For I am a Craigslist Samurai! A Paladin of online, stranger-to-stranger transactions! Bequeath unto me your used snowboards and semi-broken furniture! I shall dust them off, fix them up, and turn them for a tidy profit, all in the name of my eventual financial independence!
Besides the thoughtlessly discarded purse and wallet, over the last few years I’ve sold a dresser ($20), a table ($25), a microwave ($10), a VCR ($10), bar stools ($20 each), a flat-screen TV I literally found on the side of the road ($100), another flat-screen from a friend ($100), two tables ($50 and $20 respectively), my old desk ($50), an AC ($20), a hardwood bed frame ($280), and a bike a friend left in my garage because he didn’t want to bother selling it before moving away ($150).
Selling stuff online can be a great way to bring in a little extra money. Most of the items above are things I got for free. The tables, for example, were left in the alley behind my house (before you call me out on it, yes, I aspire in all ways to be Dumpster Doggy). I rescued them, gave them a new coat of paint and stain, and sold them.
And if you’re patient, the payoff can be huge: the bed frame, bike, and TV were all from friends who moved away and didn’t have the time to sell their stuff before they left. But I had a garage to store them in and plenty of time to sell them right, for maximum profit.
It’s an art and a challenge. Here’s how you, too, can be a Craigslist Samurai.

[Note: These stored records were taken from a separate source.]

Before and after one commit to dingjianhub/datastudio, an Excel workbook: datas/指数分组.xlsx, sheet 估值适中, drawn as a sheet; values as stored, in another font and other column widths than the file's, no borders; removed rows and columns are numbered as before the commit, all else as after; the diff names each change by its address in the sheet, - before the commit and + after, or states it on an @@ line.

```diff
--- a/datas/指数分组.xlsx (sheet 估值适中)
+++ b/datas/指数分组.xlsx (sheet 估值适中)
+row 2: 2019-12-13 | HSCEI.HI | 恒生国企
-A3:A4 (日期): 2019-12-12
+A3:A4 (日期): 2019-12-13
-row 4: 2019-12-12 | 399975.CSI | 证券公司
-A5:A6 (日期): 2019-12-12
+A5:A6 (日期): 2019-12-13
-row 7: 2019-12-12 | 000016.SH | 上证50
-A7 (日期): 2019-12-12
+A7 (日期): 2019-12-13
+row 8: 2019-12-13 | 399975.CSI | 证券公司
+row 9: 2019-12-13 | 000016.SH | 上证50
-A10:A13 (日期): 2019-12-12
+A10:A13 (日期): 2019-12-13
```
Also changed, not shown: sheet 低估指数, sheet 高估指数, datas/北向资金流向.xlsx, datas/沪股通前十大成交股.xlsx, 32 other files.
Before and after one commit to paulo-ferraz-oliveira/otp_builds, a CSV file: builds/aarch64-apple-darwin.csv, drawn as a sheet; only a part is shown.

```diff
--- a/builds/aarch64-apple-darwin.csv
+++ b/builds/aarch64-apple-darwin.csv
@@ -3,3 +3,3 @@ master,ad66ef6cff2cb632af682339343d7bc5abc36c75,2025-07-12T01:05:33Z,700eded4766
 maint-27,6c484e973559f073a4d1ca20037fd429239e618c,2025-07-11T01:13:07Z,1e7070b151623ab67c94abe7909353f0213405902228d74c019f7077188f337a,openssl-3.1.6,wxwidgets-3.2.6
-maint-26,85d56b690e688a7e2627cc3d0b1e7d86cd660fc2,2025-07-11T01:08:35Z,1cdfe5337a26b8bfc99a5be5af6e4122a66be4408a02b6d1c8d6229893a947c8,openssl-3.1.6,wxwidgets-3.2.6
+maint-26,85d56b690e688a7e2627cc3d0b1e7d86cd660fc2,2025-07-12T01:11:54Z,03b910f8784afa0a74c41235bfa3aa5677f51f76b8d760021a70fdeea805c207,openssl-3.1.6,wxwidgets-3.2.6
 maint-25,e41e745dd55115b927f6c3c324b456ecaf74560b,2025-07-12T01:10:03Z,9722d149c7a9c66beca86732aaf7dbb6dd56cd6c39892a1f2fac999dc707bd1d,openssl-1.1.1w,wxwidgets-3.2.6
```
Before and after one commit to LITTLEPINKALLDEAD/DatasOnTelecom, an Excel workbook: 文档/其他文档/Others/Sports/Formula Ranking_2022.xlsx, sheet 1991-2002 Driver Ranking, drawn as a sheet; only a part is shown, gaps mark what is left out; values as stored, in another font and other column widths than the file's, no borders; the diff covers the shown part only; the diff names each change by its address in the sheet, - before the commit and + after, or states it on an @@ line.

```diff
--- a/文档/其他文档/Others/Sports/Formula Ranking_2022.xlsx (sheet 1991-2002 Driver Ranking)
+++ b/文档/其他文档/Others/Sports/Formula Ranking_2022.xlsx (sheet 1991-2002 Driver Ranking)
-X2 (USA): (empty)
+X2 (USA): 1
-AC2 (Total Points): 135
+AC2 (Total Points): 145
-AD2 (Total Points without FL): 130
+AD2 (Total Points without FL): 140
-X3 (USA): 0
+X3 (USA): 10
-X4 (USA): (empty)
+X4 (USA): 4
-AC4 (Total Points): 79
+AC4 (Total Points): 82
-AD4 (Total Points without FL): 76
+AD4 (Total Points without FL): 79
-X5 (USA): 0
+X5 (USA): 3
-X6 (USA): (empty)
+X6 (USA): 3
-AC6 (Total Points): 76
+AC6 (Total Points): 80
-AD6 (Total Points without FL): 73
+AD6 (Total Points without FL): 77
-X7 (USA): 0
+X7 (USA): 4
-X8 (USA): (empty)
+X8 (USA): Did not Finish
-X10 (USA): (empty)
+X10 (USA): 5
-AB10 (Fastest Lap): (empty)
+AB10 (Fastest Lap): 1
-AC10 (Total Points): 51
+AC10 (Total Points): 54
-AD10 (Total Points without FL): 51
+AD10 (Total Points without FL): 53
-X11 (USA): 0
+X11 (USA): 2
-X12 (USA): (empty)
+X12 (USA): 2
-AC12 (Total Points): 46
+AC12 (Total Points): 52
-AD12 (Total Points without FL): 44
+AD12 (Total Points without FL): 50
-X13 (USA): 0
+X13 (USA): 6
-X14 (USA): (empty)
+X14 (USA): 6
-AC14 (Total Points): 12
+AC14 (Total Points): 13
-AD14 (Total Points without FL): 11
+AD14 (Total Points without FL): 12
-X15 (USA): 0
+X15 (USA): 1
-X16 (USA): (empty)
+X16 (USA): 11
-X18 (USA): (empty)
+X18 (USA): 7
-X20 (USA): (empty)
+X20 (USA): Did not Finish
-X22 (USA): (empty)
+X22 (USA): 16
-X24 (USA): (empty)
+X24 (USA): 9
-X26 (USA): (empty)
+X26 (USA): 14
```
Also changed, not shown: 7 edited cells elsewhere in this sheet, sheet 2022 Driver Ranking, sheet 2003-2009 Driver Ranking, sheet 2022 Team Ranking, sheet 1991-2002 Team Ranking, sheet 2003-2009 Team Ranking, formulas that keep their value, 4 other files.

It feels unwise to talk about it because it’s not official yet. There’s no contract in place, and we haven’t done title or salary negotiations. It’s possible that circumstances could fail to come together. But I’ve interviewed for the role with all stakeholders and each one has given a green light to the role change. The woman who will become my boss has already added me to her regular staff meetings and tasked me on a new project. It feels like a done deal, so I’m taking the karmic risk of telling you all about it now.

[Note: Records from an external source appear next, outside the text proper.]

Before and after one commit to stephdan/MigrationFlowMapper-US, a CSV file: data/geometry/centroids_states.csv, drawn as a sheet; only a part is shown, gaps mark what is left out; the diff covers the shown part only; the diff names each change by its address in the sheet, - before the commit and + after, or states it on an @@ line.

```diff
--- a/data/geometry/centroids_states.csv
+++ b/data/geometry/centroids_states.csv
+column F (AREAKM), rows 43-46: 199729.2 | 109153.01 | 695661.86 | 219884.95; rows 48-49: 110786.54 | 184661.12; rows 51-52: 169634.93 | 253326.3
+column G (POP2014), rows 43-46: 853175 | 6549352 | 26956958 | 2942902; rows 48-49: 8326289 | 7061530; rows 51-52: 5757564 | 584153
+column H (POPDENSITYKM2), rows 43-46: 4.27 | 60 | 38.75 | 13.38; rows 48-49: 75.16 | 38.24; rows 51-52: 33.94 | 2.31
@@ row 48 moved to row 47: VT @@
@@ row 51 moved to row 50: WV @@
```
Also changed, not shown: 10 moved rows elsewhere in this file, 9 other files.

Plus, I just couldn’t pass up the opportunity to give you all rolling updates!
It’s the first promotion I’ve ever received while working at a large corporation. (I was promoted in my first job from unpaid intern to intern with a stipend, basically. After I cried in front of my boss about money issues. A STORY FOR ANOTHER TIME!) I’m not entirely sure how to navigate it gracefully, but I’ll certainly invite you all along upon my journey of discovery.

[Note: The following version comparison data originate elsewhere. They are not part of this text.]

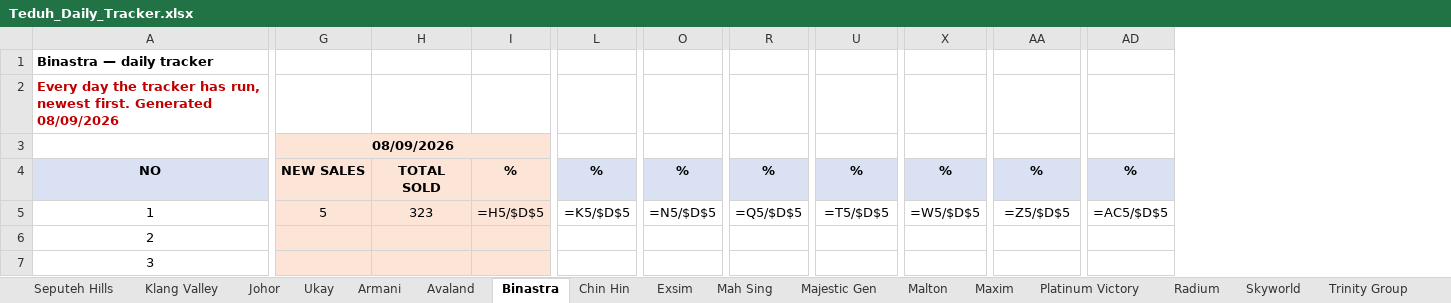
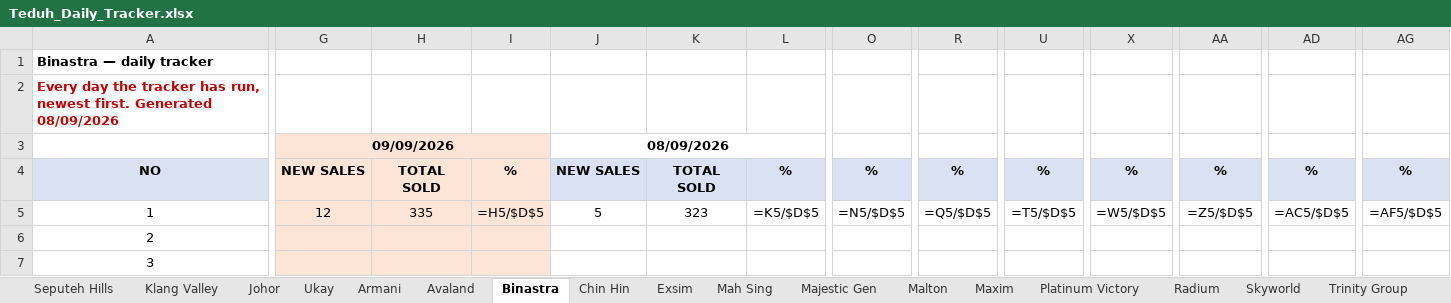
Before and after one commit to smtcu/teduh-tracker, an Excel workbook: docs/downloads/Teduh_Daily_Tracker.xlsx, sheet Binastra, drawn as a sheet; only a part is shown, gaps mark what is left out; values as stored, in another font and other column widths than the file's, no borders; formulas without a stored value are shown as written; addresses are those after the commit; the diff covers the shown part only; the diff names each change by its address in the sheet, - before the commit and + after, or states it on an @@ line.

```diff
--- a/docs/downloads/Teduh_Daily_Tracker.xlsx (sheet Binastra)
+++ b/docs/downloads/Teduh_Daily_Tracker.xlsx (sheet Binastra)
+column G, rows 3-5: 09/09/2026 | NEW SALES | 12
+column H, rows 4-5: TOTAL SOLD | 335
+column I, rows 4-5: % | =H5/$D$5
-J3 fill: #FCE4D6
+J3 fill: none
-J4:L4 fill: #FCE4D6
+J4:L4 fill: #D9E1F2
-J5:L7 fill: #FCE4D6
+J5:L7 fill: none
-L5: =H5/$D$5
+L5: =K5/$D$5
-O5: =K5/$D$5
+O5: =N5/$D$5
-R5: =N5/$D$5
+R5: =Q5/$D$5
-U5: =Q5/$D$5
+U5: =T5/$D$5
-X5: =T5/$D$5
+X5: =W5/$D$5
-AA5: =W5/$D$5
+AA5: =Z5/$D$5
-AD5: =Z5/$D$5
+AD5: =AC5/$D$5
-AG5: =AC5/$D$5
+AG5: =AF5/$D$5
```
Also changed, not shown: 16 edited cells elsewhere in this sheet, sheet Seputeh Hills, sheet Johor, sheet Klang Valley, sheet Exsim, sheet Mah Sing, sheet TS Law, 11 more sheets, docs/downloads/08092026Tduh Developer Project Sales Status 13.xlsx, docs/downloads/20260908_Johor_Teduh_Weekly_Update.xlsx, 18 other files.
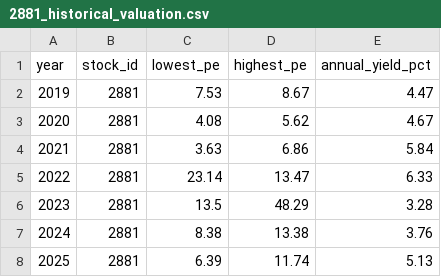
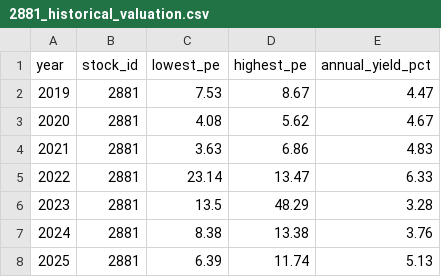
Before and after one commit to zhe-yuan23/stock, a CSV file: data/manual_data/2881/2881_historical_valuation.csv, drawn as a sheet.

Commit message:
Update data/manual_data/2881/2881_historical_valuation.csv

```diff
--- a/data/manual_data/2881/2881_historical_valuation.csv
+++ b/data/manual_data/2881/2881_historical_valuation.csv
@@ -3,3 +3,3 @@
 2020,2881,4.08,5.62,4.67
-2021,2881,3.63,6.86,5.84
+2021,2881,3.63,6.86,4.83
 2022,2881,23.14,13.47,6.33
```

The better part of getting this promotion was luck. And I think that’s likely true of any promotion.
But luck is boring to blog about. And it ain’t everything. I Underwooded a good portion of this shit. So let me tell you what I tried and rate how well it worked.
Guys, Bitches can’t thank you enough for stepping up and volunteering your salary histories for our recent article on job hopping. If you haven’t read it yet, go check it out and feel free to skip straight down to those juicy, delicious, nutritious comments.
We discovered some really interesting trends, and we’re going to break them down for you now!
Overall, commenters were big fans of a hybrid approach. Job hopping was universally endorsed as an essential move, regardless of career path, even by serial job monogamists. But occasionally stopping to rest once you’ve landed in a good position was also extremely popular.
Here are some of the factors that made people stay… and go.
Recently a little conversation sprang up on Twitter on the topic of changing jobs frequently as a strategy to increase your salary, i.e. job hopping. Respondents tended to fall into one of two camps on the subject.
One camp is the job hoppers.Desirae over at Half Banked had three jobs within her first five years out of school. Not to be outdone, Cameron at Save Splurge Deny Debt has had four career changes since graduation. Both gave a thumbs-up to the strategy.